In Europe, there are Gothic Cathedrals that draw visitors from all over the world. There’s one in Spain that took 400 years to build. (You thought your building campaign was long!) But, if you walk into that building today, it’s a museum. Additionally, the U.S. is filled with grandiose churches that seat 500, but only average 12 attendees on a Sunday. Churches that were once vital, powerful places that would make a difference in the community are closing. They were the hub of the immigrants, the places where the gospel was preached, where people were married, buried and baptized. Now they’re demolished or repurposed into condos. As a pastor in Chicago, I started to wonder, should we just abandon these buildings? Something struck my heart as I began to read scripture: What if these stained-glass window cathedrals were filled with young people attending these older churches? What if we were able to take what people sacrificed to build for the Gospel and now redeem these buildings for God?
Sometimes, churches fall into a trap of thinking that building generosity for community impact simply means building something external like a community center or a coffee shop in order to inspire people to give more to the church. According to Julie Bullock, Senior Generosity Strategist at Generis, cultivating true generosity, actually has less to do with what people are giving to and more about what people are giving from.
Discover the impact Millennials' values, allegiances, and assumptions will have on your church.
Kids play a significant role in helping parents select which church they'll attend. If children enjoy the teaching and activities offered at a particular church, this can have a strong influence on a mom and dad’s decision about that church. Along with considering how well their kids acclimate to a church, parents look for a lot of features when it comes to selecting the right church home.

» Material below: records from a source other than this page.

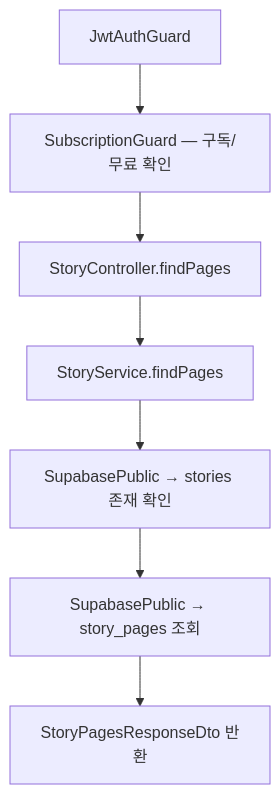
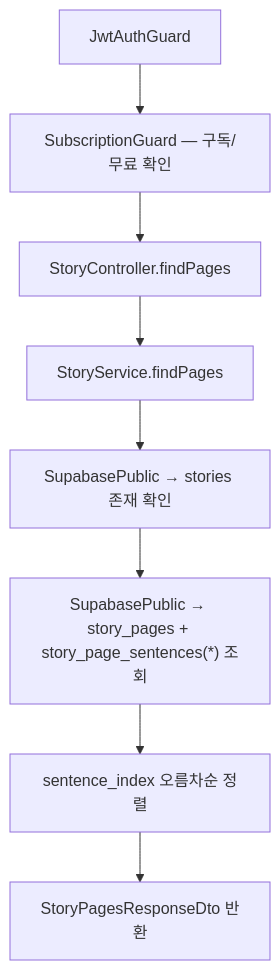
One commit to youngkim90/ddukddak-api changed the sixth of 6 diagrams in docs/api/story-api.md. Above: the diagram before and after it, drawn with Mermaid. The commit also changed other lines of this file and 9 other files, not shown here.

````diff
--- a/docs/api/story-api.md
+++ b/docs/api/story-api.md
@@ -171,9 +171,10 @@
 ```mermaid
 flowchart TD
     A[JwtAuthGuard] --> B[SubscriptionGuard — 구독/무료 확인]
     B --> C[StoryController.findPages]
     C --> D[StoryService.findPages]
     D --> E[SupabasePublic → stories 존재 확인]
-    E --> F[SupabasePublic → story_pages 조회]
-    F --> G[StoryPagesResponseDto 반환]
+    E --> F["SupabasePublic → story_pages + story_page_sentences(*) 조회"]
+    F --> G[sentence_index 오름차순 정렬]
+    G --> H[StoryPagesResponseDto 반환]
 ```
````
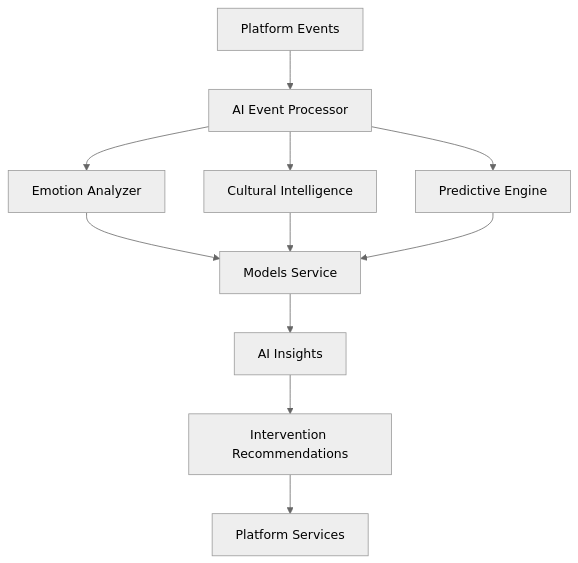
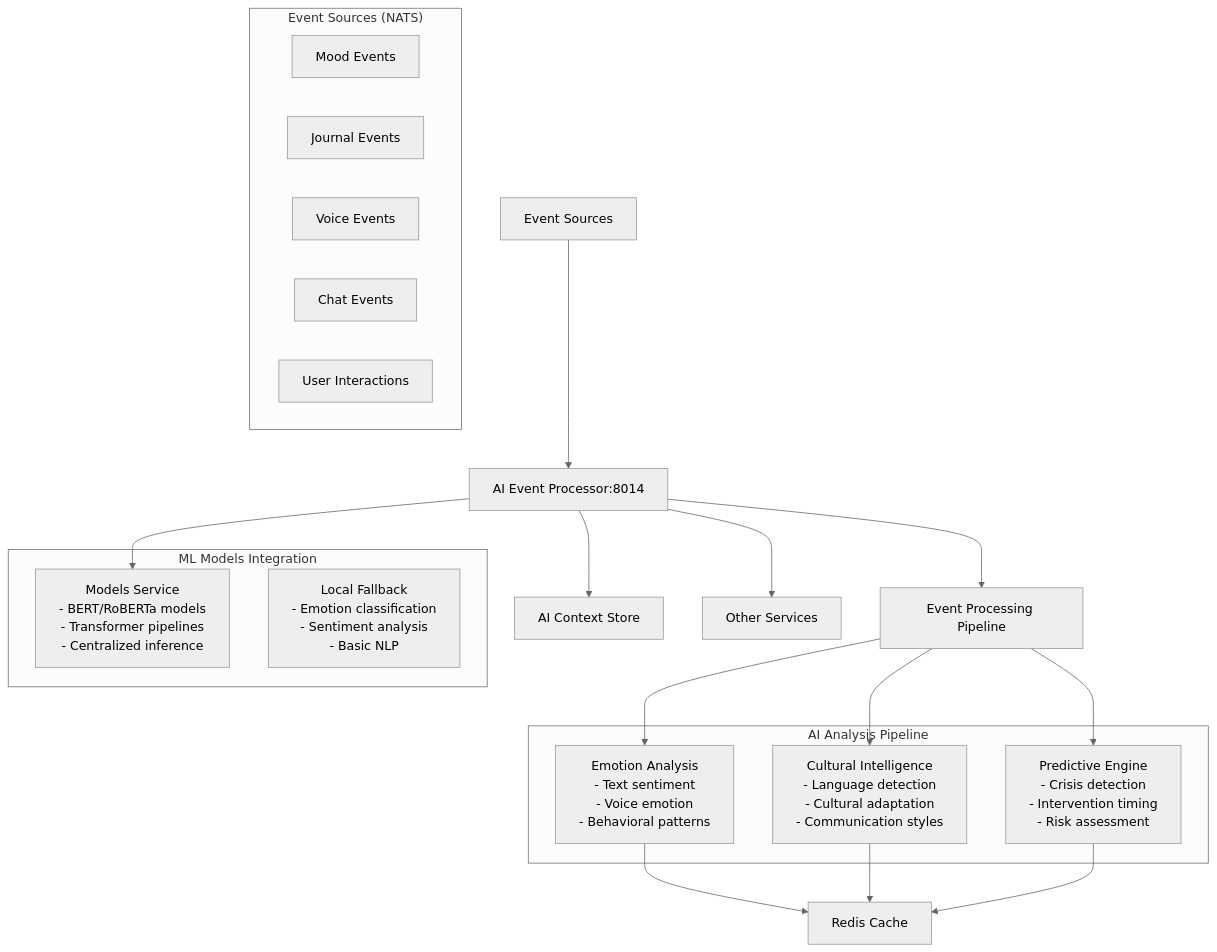
Before and after one commit to mantrapath-code/mantrapath: the first of 4 diagrams in backend/services/ai_event_processor/README.md, drawn with Mermaid (neutral theme). The commit also changed other lines of this file and 455 other files, not shown here.

````diff
--- a/backend/services/ai_event_processor/README.md
+++ b/backend/services/ai_event_processor/README.md
@@ -77,13 +55,36 @@
 ```mermaid
-graph TD
-    A[Platform Events] --> B[AI Event Processor]
-    B --> C[Emotion Analyzer]
-    B --> D[Cultural Intelligence]
-    B --> E[Predictive Engine]
-    C --> F[Models Service]
-    D --> F
-    E --> F
-    F --> G[AI Insights]
-    G --> H[Intervention Recommendations]
-    H --> I[Platform Services]
+graph TB
+    A[Event Sources] --> B[AI Event Processor:8014]
+    B --> C[Models Service:8080]
+    B --> D[Event Processing Pipeline]
+    
+    D --> E[Emotion Analyzer]
+    D --> F[Cultural Intelligence]
+    D --> G[Predictive Engine]
+    
+    E --> H[Redis Cache]
+    F --> H
+    G --> H
+    
+    B --> I[AI Context Store]
+    B --> J[Other Services]
+    
+    subgraph "Event Sources (NATS)"
+        K[Mood Events]
+        L[Journal Events]
+        M[Voice Events]
+        N[Chat Events]
+        O[User Interactions]
+    end
+    
+    subgraph "AI Analysis Pipeline"
+        E[Emotion Analysis<br/>- Text sentiment<br/>- Voice emotion<br/>- Behavioral patterns]
+        F[Cultural Intelligence<br/>- Language detection<br/>- Cultural adaptation<br/>- Communication styles]
+        G[Predictive Engine<br/>- Crisis detection<br/>- Intervention timing<br/>- Risk assessment]
+    end
+    
+    subgraph "ML Models Integration"
+        C[Models Service<br/>- BERT/RoBERTa models<br/>- Transformer pipelines<br/>- Centralized inference]
+        P[Local Fallback<br/>- Emotion classification<br/>- Sentiment analysis<br/>- Basic NLP]
+    end
 ```
````
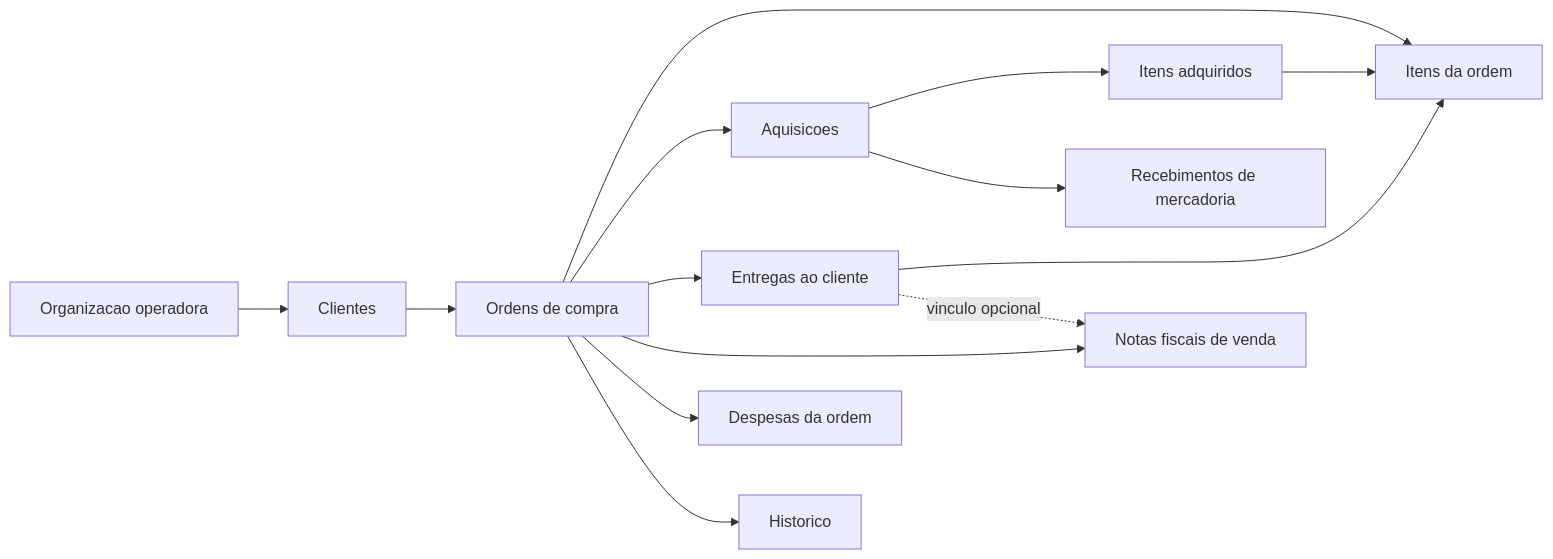
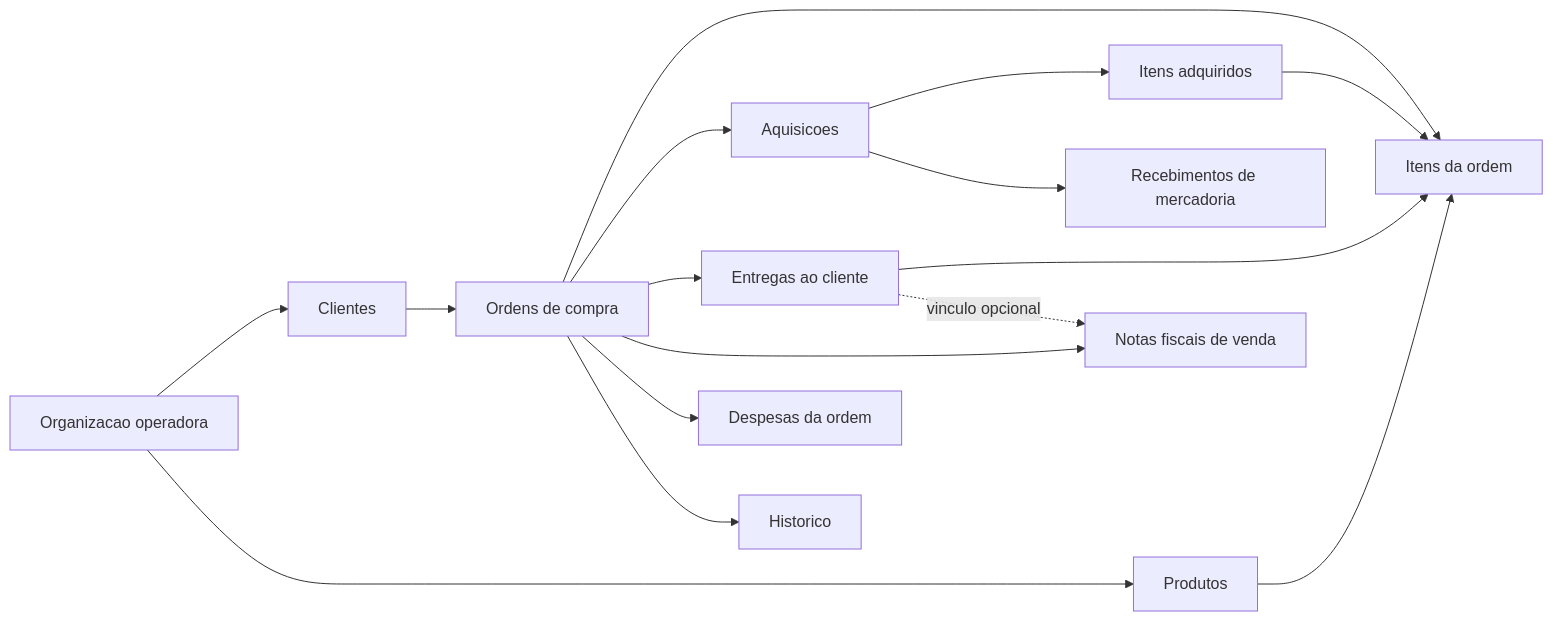
One commit to felipemarq/fincheck-api changed the diagram in docs/business-rules-v2.md. Above: the diagram before and after it, drawn with Mermaid. The commit also changed other lines of this file and 264 other files, not shown here.

````diff
--- a/docs/business-rules-v2.md
+++ b/docs/business-rules-v2.md
@@ -131,16 +136,18 @@
 ```mermaid
 flowchart LR
     O["Organizacao operadora"] --> C["Clientes"]
+    O --> P["Produtos"]
     C --> OC["Ordens de compra"]
     OC --> I["Itens da ordem"]
+    P --> I
     OC --> A["Aquisicoes"]
     A --> AI["Itens adquiridos"]
     AI --> I
     A --> R["Recebimentos de mercadoria"]
     OC --> E["Entregas ao cliente"]
     E --> I
     OC --> NF["Notas fiscais de venda"]
     E -. "vinculo opcional" .-> NF
     OC --> D["Despesas da ordem"]
     OC --> H["Historico"]
 ```
````
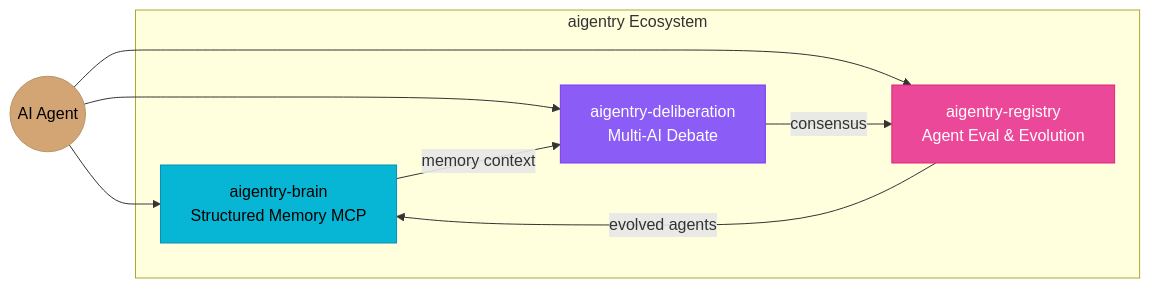
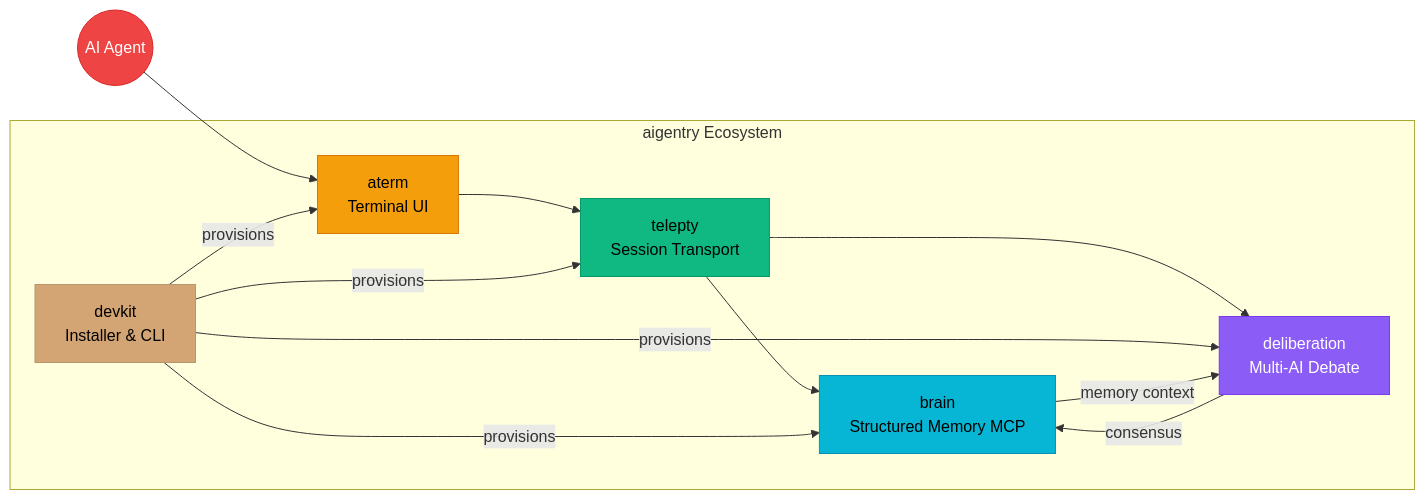
One commit to dmsdc-ai/aigentry changed the diagram in README.md. Above: the diagram before and after it, drawn with Mermaid. The commit also changed other lines of this file, not shown here.

First line of the commit message:
docs(readme): modernize positioning to ecosystem meta-installer

````diff
--- a/README.md
+++ b/README.md
@@ -20,20 +47,28 @@
 ```mermaid
 graph LR
     subgraph aigentry Ecosystem
-        B[aigentry-brain<br/>Structured Memory MCP]
-        D[aigentry-deliberation<br/>Multi-AI Debate]
-        R[aigentry-registry<br/>Agent Eval & Evolution]
+        A[aterm<br/>Terminal UI]
+        T[telepty<br/>Session Transport]
+        K[devkit<br/>Installer & CLI]
+        B[brain<br/>Structured Memory MCP]
+        D[deliberation<br/>Multi-AI Debate]
     end
 
-    Agent((AI Agent)) --> B
-    Agent --> D
-    Agent --> R
+    Agent((AI Agent)) --> A
+    A --> T
+    T --> B
+    T --> D
+    K -->|provisions| A
+    K -->|provisions| T
+    K -->|provisions| B
+    K -->|provisions| D
     B -->|memory context| D
-    D -->|consensus| R
-    R -->|evolved agents| B
+    D -->|consensus| B
 
+    style A fill:#f59e0b,stroke:#d97706,color:#000
+    style T fill:#10b981,stroke:#059669,color:#000
+    style K fill:#d4a574,stroke:#b8956a,color:#000
     style B fill:#06b6d4,stroke:#0891b2,color:#000
     style D fill:#8b5cf6,stroke:#7c3aed,color:#fff
-    style R fill:#ec4899,stroke:#db2777,color:#fff
-    style Agent fill:#d4a574,stroke:#b8956a,color:#000
+    style Agent fill:#ef4444,stroke:#dc2626,color:#fff
 ```
````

Churches once held a place of influence at the center of our communities. In the past, many hospitals, colleges, and social services were launched out of a vision to obey Jesus’ admonition to give to the poor, clothe the naked, care for orphans, and visit the imprisoned. Churches were viewed as an anchor in our communities, and they literally were given a central place in the town square.
The first person I ever heard talk about culture was Erwin McManus, pastor of Mosiac Church in Southern California. Erwin describes culture as spontaneous and repeated patterns of behavior. Brian Zehr, Co-founder and Leadership Architect at Intentional Impact, teaches that there are three things that make up culture: values, narrative, and behavior.
Before a person ever steps foot in your brick and mortar church for the first time, they likely will have visited your church website to see what you’re all about. Are you communicating who you are and what they can expect in a way that’s clear and inviting so that they’ll want to learn more? Are your overall church communications helping you reach more people and engage your congregation? Or do your communications reveal some underlying problems that may need attention?
If you’ve got children and teens in your church, you likely have their mothers to thank for bringing them. In Households of Faith, a study produced in partnership with Lutheran Hour Ministries, data finds that mothers—more often than fathers, or any other category of frequent participants in households—are seen as the confidants, providers of support, and drivers of faith formation. They’re also the ones most likely to take the kids to church (79%) and teach kids about the Bible (66%), God’s forgiveness (66%), and religious traditions (72%).
Much has been written about the difficulty churches have in finding great staff members, particularly for leadership positions. Among other factors, the job market is strong and Baby Boomers are retiring at a pace faster than new talent is entering the workforce. While Aspen Group is not a church, we can certainly relate to the struggle to find great employees.
Healthy churches are led by leaders who are intentional about coaching up and leading others on their team. But how do pastors do this well? In Tom Verducci’s classic book, The Cubs Way, he chronicles the team’s owner Tom Ricketts’s acquisition of Theo Epstein to head all baseball operations, the subsequent construction of the team, and manager Joe Maddon’s leadership style, which he calls his “13 Core Principles Of Managing.”
Pastors who are focused on church planting and multiplying often focus on leadership and ministry as the key aspects of launching new churches. But one critical piece is almost always missing from the multiplication plan—a facility strategy.